● Action item:
Where the word "HumanToCatGameFlowPlan" shows up in the entries below, please copy the whole line.

● Study material:
++++++++++
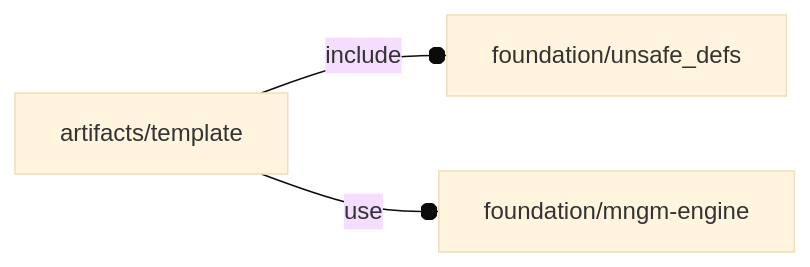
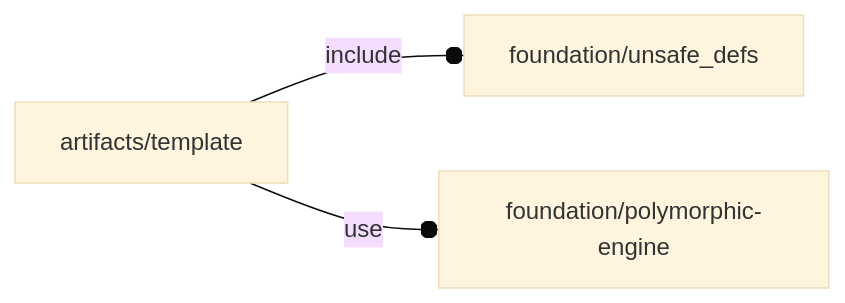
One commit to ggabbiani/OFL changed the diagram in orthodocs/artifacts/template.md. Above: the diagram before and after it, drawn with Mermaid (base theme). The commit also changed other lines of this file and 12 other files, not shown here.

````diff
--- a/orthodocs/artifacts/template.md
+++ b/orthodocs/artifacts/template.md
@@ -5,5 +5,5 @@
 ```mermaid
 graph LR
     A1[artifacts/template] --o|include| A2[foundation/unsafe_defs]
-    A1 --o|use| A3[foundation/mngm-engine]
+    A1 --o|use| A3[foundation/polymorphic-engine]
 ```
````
++++++++++
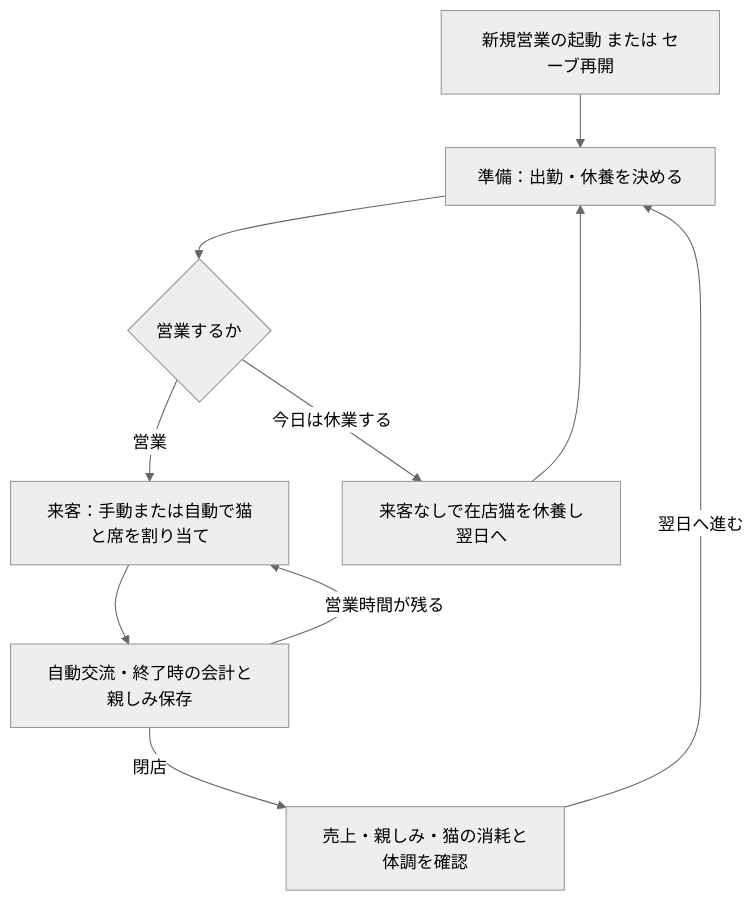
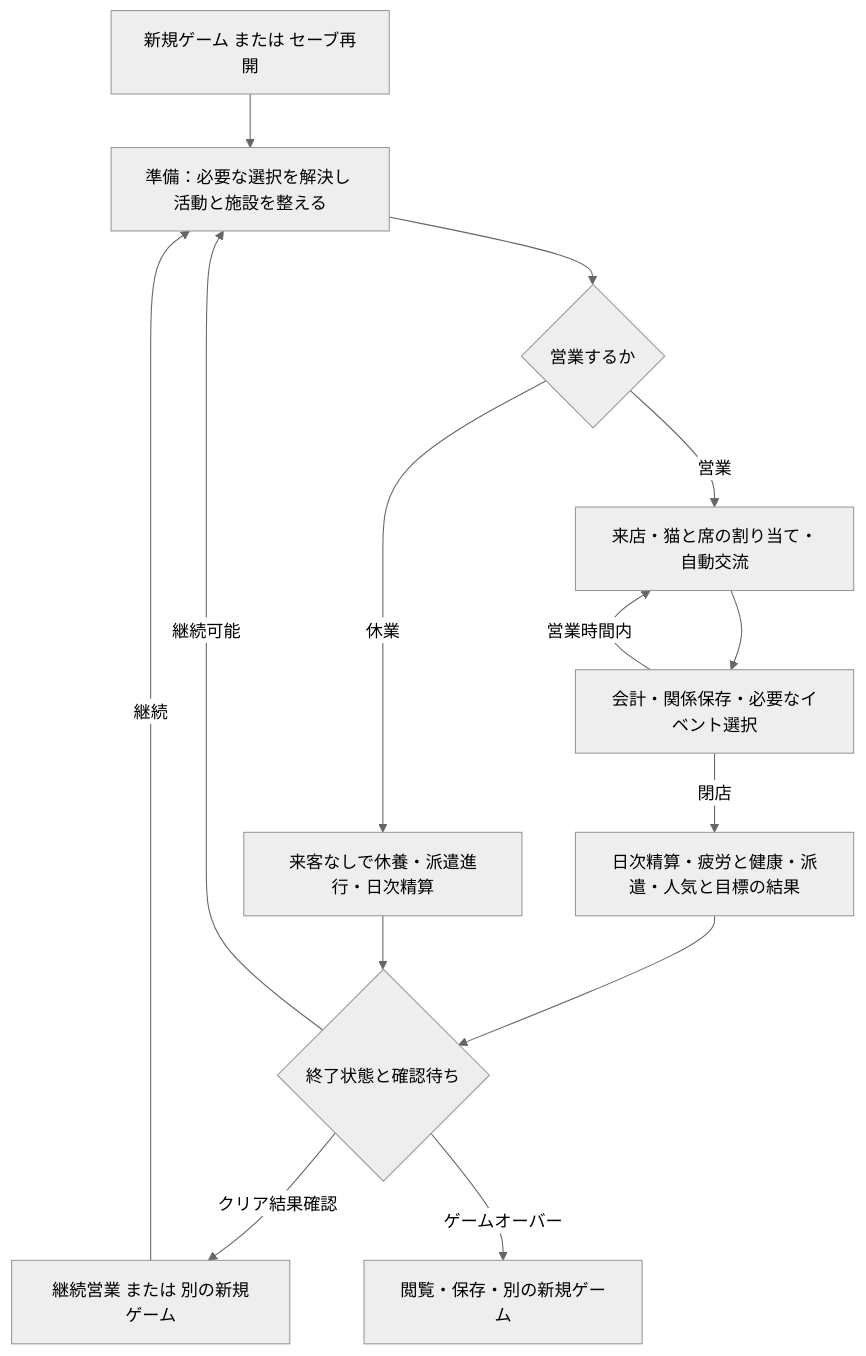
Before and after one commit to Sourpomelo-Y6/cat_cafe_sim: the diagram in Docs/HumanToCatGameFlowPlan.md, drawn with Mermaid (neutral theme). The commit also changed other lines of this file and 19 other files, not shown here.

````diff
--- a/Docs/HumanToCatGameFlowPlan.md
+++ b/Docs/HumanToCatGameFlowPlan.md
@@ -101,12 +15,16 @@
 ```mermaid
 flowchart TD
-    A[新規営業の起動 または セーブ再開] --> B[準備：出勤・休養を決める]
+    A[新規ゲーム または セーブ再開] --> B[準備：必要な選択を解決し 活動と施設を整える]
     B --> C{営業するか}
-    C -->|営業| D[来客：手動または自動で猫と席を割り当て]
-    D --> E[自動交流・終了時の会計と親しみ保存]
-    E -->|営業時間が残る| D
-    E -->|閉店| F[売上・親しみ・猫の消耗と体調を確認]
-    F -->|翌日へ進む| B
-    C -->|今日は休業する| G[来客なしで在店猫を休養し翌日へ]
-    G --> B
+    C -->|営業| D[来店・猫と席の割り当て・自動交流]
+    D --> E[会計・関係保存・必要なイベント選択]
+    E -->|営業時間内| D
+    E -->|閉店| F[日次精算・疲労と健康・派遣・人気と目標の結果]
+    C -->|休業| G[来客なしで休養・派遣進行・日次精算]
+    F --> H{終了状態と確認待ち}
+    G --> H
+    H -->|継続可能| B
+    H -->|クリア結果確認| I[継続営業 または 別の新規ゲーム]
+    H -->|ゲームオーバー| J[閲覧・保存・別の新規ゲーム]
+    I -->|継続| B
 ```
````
++++++++++
● Reply:
Before and after one commit to Sourpomelo-Y6/cat_cafe_sim: the diagram in Docs/HumanToCatGameFlowPlan.md, drawn with Mermaid (neutral theme). The commit also changed other lines of this file and 19 other files, not shown here.
--- a/Docs/HumanToCatGameFlowPlan.md
+++ b/Docs/HumanToCatGameFlowPlan.md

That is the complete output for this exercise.